- Directions:
Give the records again, every one, exactly.

Stored records
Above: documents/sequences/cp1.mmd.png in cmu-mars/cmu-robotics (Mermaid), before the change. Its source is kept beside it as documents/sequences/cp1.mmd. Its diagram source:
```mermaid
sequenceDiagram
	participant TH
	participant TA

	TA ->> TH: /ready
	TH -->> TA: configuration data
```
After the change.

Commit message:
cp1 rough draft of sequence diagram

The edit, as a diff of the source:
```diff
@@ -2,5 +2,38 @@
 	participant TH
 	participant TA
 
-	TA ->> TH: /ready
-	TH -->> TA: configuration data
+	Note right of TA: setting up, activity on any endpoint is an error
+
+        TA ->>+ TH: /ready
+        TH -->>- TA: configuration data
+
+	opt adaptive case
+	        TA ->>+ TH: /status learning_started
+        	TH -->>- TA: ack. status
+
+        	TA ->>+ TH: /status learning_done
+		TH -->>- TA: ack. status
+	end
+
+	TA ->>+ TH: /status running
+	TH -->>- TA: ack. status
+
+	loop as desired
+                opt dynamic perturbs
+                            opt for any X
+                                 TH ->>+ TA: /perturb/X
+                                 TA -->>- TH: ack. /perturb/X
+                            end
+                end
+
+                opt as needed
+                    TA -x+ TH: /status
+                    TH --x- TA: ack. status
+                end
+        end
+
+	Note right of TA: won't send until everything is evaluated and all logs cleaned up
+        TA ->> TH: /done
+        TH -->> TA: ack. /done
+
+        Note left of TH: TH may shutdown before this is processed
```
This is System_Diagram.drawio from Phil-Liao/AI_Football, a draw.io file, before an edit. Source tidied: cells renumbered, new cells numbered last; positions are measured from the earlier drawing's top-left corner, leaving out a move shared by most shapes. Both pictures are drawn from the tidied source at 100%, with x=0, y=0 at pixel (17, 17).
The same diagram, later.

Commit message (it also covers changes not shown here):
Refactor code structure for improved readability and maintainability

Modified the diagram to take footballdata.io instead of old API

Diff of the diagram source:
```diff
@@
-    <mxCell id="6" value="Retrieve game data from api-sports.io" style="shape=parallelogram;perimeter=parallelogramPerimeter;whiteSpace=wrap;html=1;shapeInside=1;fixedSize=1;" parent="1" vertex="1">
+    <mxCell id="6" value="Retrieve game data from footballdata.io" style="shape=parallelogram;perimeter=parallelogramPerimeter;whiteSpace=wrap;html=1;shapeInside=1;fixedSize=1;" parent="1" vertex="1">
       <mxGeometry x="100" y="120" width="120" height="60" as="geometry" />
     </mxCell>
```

- Solution for this problem:
Above: documents/sequences/cp1.mmd.png in cmu-mars/cmu-robotics (Mermaid), before the change. Its source is kept beside it as documents/sequences/cp1.mmd. Its diagram source:
```mermaid
sequenceDiagram
	participant TH
	participant TA

	TA ->> TH: /ready
	TH -->> TA: configuration data
```
After the change.

Commit message:
cp1 rough draft of sequence diagram

The edit, as a diff of the source:
```diff
@@ -2,5 +2,38 @@
 	participant TH
 	participant TA
 
-	TA ->> TH: /ready
-	TH -->> TA: configuration data
+	Note right of TA: setting up, activity on any endpoint is an error
+
+        TA ->>+ TH: /ready
+        TH -->>- TA: configuration data
+
+	opt adaptive case
+	        TA ->>+ TH: /status learning_started
+        	TH -->>- TA: ack. status
+
+        	TA ->>+ TH: /status learning_done
+		TH -->>- TA: ack. status
+	end
+
+	TA ->>+ TH: /status running
+	TH -->>- TA: ack. status
+
+	loop as desired
+                opt dynamic perturbs
+                            opt for any X
+                                 TH ->>+ TA: /perturb/X
+                                 TA -->>- TH: ack. /perturb/X
+                            end
+                end
+
+                opt as needed
+                    TA -x+ TH: /status
+                    TH --x- TA: ack. status
+                end
+        end
+
+	Note right of TA: won't send until everything is evaluated and all logs cleaned up
+        TA ->> TH: /done
+        TH -->> TA: ack. /done
+
+        Note left of TH: TH may shutdown before this is processed
```
This is System_Diagram.drawio from Phil-Liao/AI_Football, a draw.io file, before an edit. Source tidied: cells renumbered, new cells numbered last; positions are measured from the earlier drawing's top-left corner, leaving out a move shared by most shapes. Both pictures are drawn from the tidied source at 100%, with x=0, y=0 at pixel (17, 17).
The same diagram, later.

Commit message (it also covers changes not shown here):
Refactor code structure for improved readability and maintainability

Modified the diagram to take footballdata.io instead of old API

Diff of the diagram source:
```diff
@@
-    <mxCell id="6" value="Retrieve game data from api-sports.io" style="shape=parallelogram;perimeter=parallelogramPerimeter;whiteSpace=wrap;html=1;shapeInside=1;fixedSize=1;" parent="1" vertex="1">
+    <mxCell id="6" value="Retrieve game data from footballdata.io" style="shape=parallelogram;perimeter=parallelogramPerimeter;whiteSpace=wrap;html=1;shapeInside=1;fixedSize=1;" parent="1" vertex="1">
       <mxGeometry x="100" y="120" width="120" height="60" as="geometry" />
     </mxCell>
```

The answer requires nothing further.